Physiotherapists can choose to be a member of the Chartered Society of Physiotherapy (CSP). This is the professional, educational and trade union body for all Chartered Physiotherapists. This is also a good place to search for a registered Physiotherapist local to you. Being a member might appear next to their name as MCSP.

How long should a course of treatment last?

A course of treatment should last around six sessions (unless you have a complex issue like a broken bone) – if your problem is not settling after this time you should seek to clarify why the Physiotherapist thinks your issue may not be settling and work out a plan from there. For instance – if you have a chronic problem (an issue that has been going on for many years) it may not be feasible to “fix” or “cure” your problem – but even in this instance a course of treatment should start with a goal to be able to help you self-manage your problem so that you can manage effectively any “flare ups” that you may get so that after your sixth treatment session you may not be “cured” but you are much better equipped to understand your condition and have strategies to help manage and control the problem in the future, without the need to keep paying for future Physiotherapy appointments. Some people, for example those recovering from knee ligament surgery, may need Physiotherapy lasting between 9-12 months and so a treatment plan in this instance would be much longer.

How many sessions will I need?

All problems and people are different, so this is based entirely on what the Physiotherapist finds from their initial assessment, what diagnosis you are given and what your goals are. Most Physiotherapists will not make you commit to a set number of sessions and will treat and advise you based on what they see at each session but as discussed above – at six sessions if you are not improving (or your issue is worsening) you need to discuss this with your Physiotherapist.

Tips for your appointments and treatment

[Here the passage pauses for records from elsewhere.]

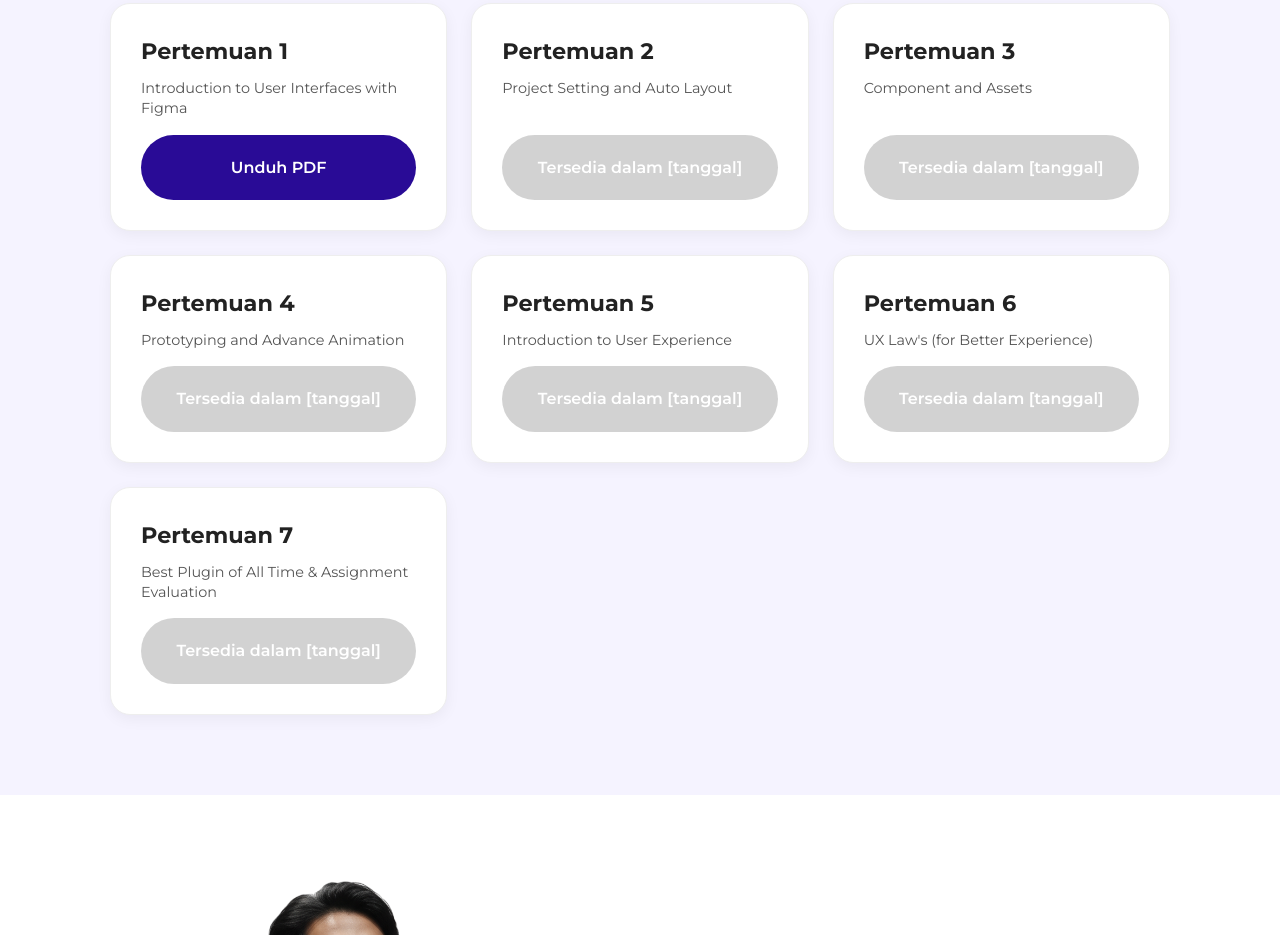
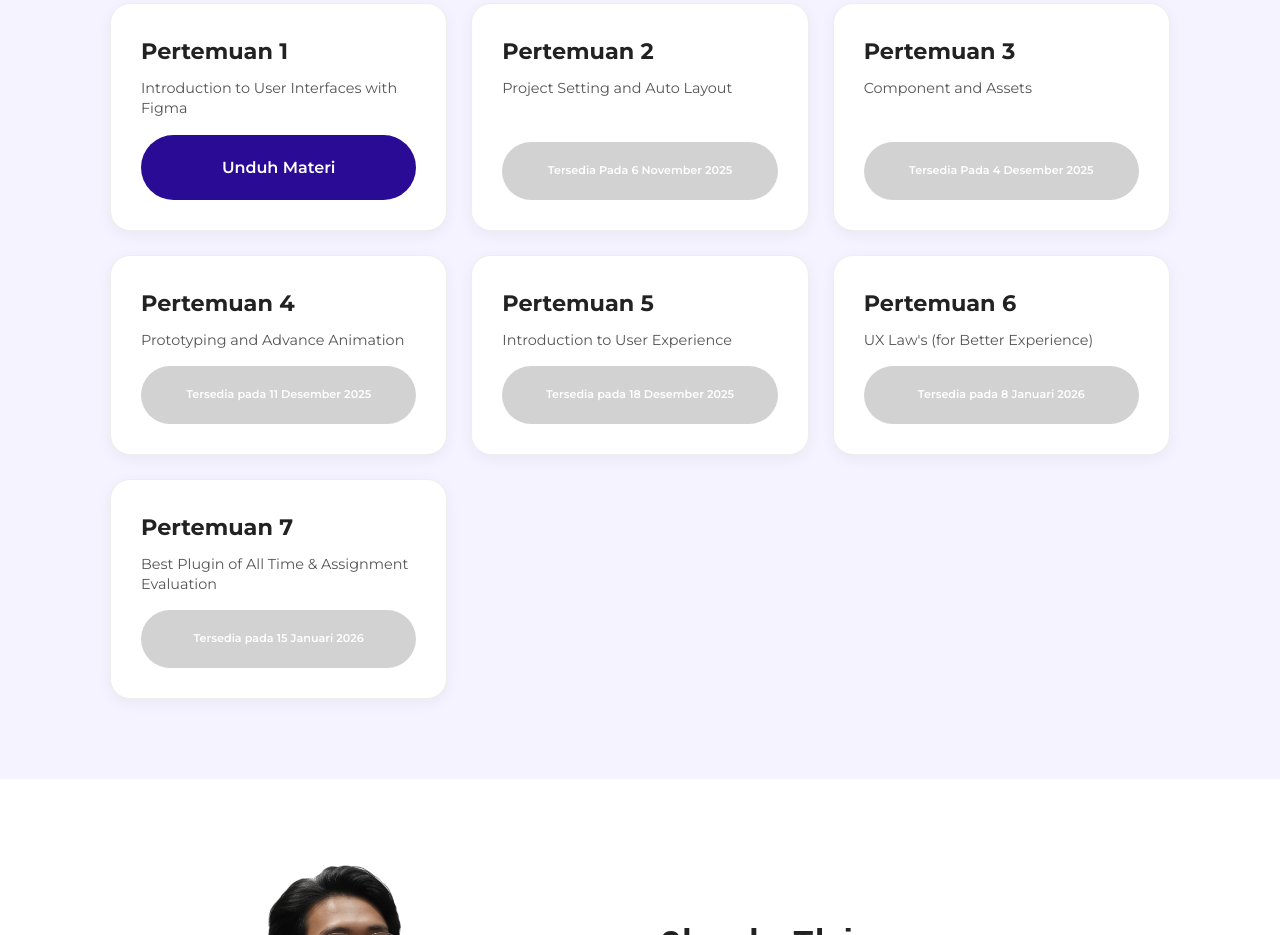
Before and after one commit to bangkennn/TimeAcademy, a plain HTML site: page index.html in a window 1280 px wide. Shown: the part 2246-3181 px from the top of the page. Drawn offline with nearby package versions, Linux system fonts and the light colour scheme; a web font is replaced by a local one.

Commit message:
add Date

```diff
--- a/index.html
+++ b/index.html
@@ -305,6 +305,7 @@
         .btn.disabled,
         .btn[aria-disabled="true"] {
             pointer-events: none;
+            font-size: 0.7rem;
             opacity: 0.6;
             cursor: not-allowed;
             background-color: #b5b5b5;
@@ -513,7 +514,7 @@
                             <div class="materi-title">Pertemuan 1</div>
                             <div class="materi-subtitle">Introduction to User Interfaces with Figma</div>
                             <div class="materi-actions">
-                                <a class="btn" href="pdf/1.pdf" download>Unduh PDF</a>
+                                <a class="btn" href="pdf/1.pdf" download>Unduh Materi</a>
                             </div>
                         </div>
 
@@ -521,7 +522,7 @@
                             <div class="materi-title">Pertemuan 2</div>
                             <div class="materi-subtitle">Project Setting and Auto Layout</div>
                             <div class="materi-actions">
-                                <span class="btn disabled" aria-disabled="true">Tersedia dalam [tanggal]</span>
+                                <span class="btn disabled" aria-disabled="true">Tersedia Pada 6 November 2025</span>
                             </div>
                         </div>
 
@@ -529,7 +530,7 @@
                             <div class="materi-title">Pertemuan 3</div>
                             <div class="materi-subtitle">Component and Assets</div>
                             <div class="materi-actions">
-                                <span class="btn disabled" aria-disabled="true">Tersedia dalam [tanggal]</span>
+                                <span class="btn disabled" aria-disabled="true">Tersedia Pada 4 Desember 2025</span>
                             </div>
                         </div>
 
@@ -537,7 +538,7 @@
                             <div class="materi-title">Pertemuan 4</div>
                             <div class="materi-subtitle">Prototyping and Advance Animation</div>
                             <div class="materi-actions">
-                                <span class="btn disabled" aria-disabled="true">Tersedia dalam [tanggal]</span>
+                                <span class="btn disabled" aria-disabled="true">Tersedia pada 11 Desember 2025</span>
                             </div>
                         </div>
 
@@ -545,7 +546,7 @@
                             <div class="materi-title">Pertemuan 5</div>
                             <div class="materi-subtitle">Introduction to User Experience</div>
                             <div class="materi-actions">
-                                <span class="btn disabled" aria-disabled="true">Tersedia dalam [tanggal]</span>
+                                <span class="btn disabled" aria-disabled="true">Tersedia pada 18 Desember 2025</span>
                             </div>
                         </div>
 
@@ -553,7 +554,7 @@
                             <div class="materi-title">Pertemuan 6</div>
                             <div class="materi-subtitle">UX Law's (for Better Experience)</div>
                             <div class="materi-actions">
-                                <span class="btn disabled" aria-disabled="true">Tersedia dalam [tanggal]</span>
+                                <span class="btn disabled" aria-disabled="true">Tersedia pada 8 Januari 2026</span>
                             </div>
                         </div>
 
@@ -561,7 +562,7 @@
                             <div class="materi-title">Pertemuan 7</div>
                             <div class="materi-subtitle">Best Plugin of All Time & Assignment Evaluation</div>
                             <div class="materi-actions">
-                                <span class="btn disabled" aria-disabled="true">Tersedia dalam [tanggal]</span>
+                                <span class="btn disabled" aria-disabled="true">Tersedia pada 15 Januari 2026</span>
                             </div>
                         </div>
                     </div>
```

If you have a lower limb problem always make sure you take some shorts with you and if you have an upper limb problem always make sure you are wearing a top or bra that you would feel comfortable wearing in front of someone you have just met.

If you are accessing Physiotherapy through your private medical insurer always make sure you have contacted them and discussed it through with them and that you have authorisation in place – usually this will mean you have an authorisation code so you can prove to your healthcare provider that you have authorisation from your insurer.

It is often helpful to have a physical goal in mind that you would like to achieve during your course of treatment – opening a garage door, gardening or climbing Ben Nevis – that way you can gauge progress and each clinician involved in your care has knowledge and visibility of the clear goal that you are working towards.

Also, should you use our online service, we will send you a password protected PDF document of your completed clinical form that you submitted to us (if you wish us to do so). This way, you can email it to your Physiotherapist prior to your appointment, thus ensuring that you maximise the time you have during your appointment as this will save you 10-15 minutes by providing in advance, a significant amount of information that your Physiotherapist will need (please let them know if anything has changed).


Physiotherapists play a vital role in treating a vast array of different injuries and conditions and are involved in almost every facet of healthcare delivery. Physiotherapy treatment is possible via various different routes but patients often tell us that it’s often difficult to know what is the appropriate first step, because injuries can be complex. So how do you know you’re seeing the correct clinician if you don’t know what your issue is? That’s how our online service can help, simply fill in a form and we’ll help get you started by taking a detailed look at where you are in your recovery and what your likely issue is, and offer appropriate advice on next steps (which may be to trial physiotherapy) – all for free, it’s as simple as that.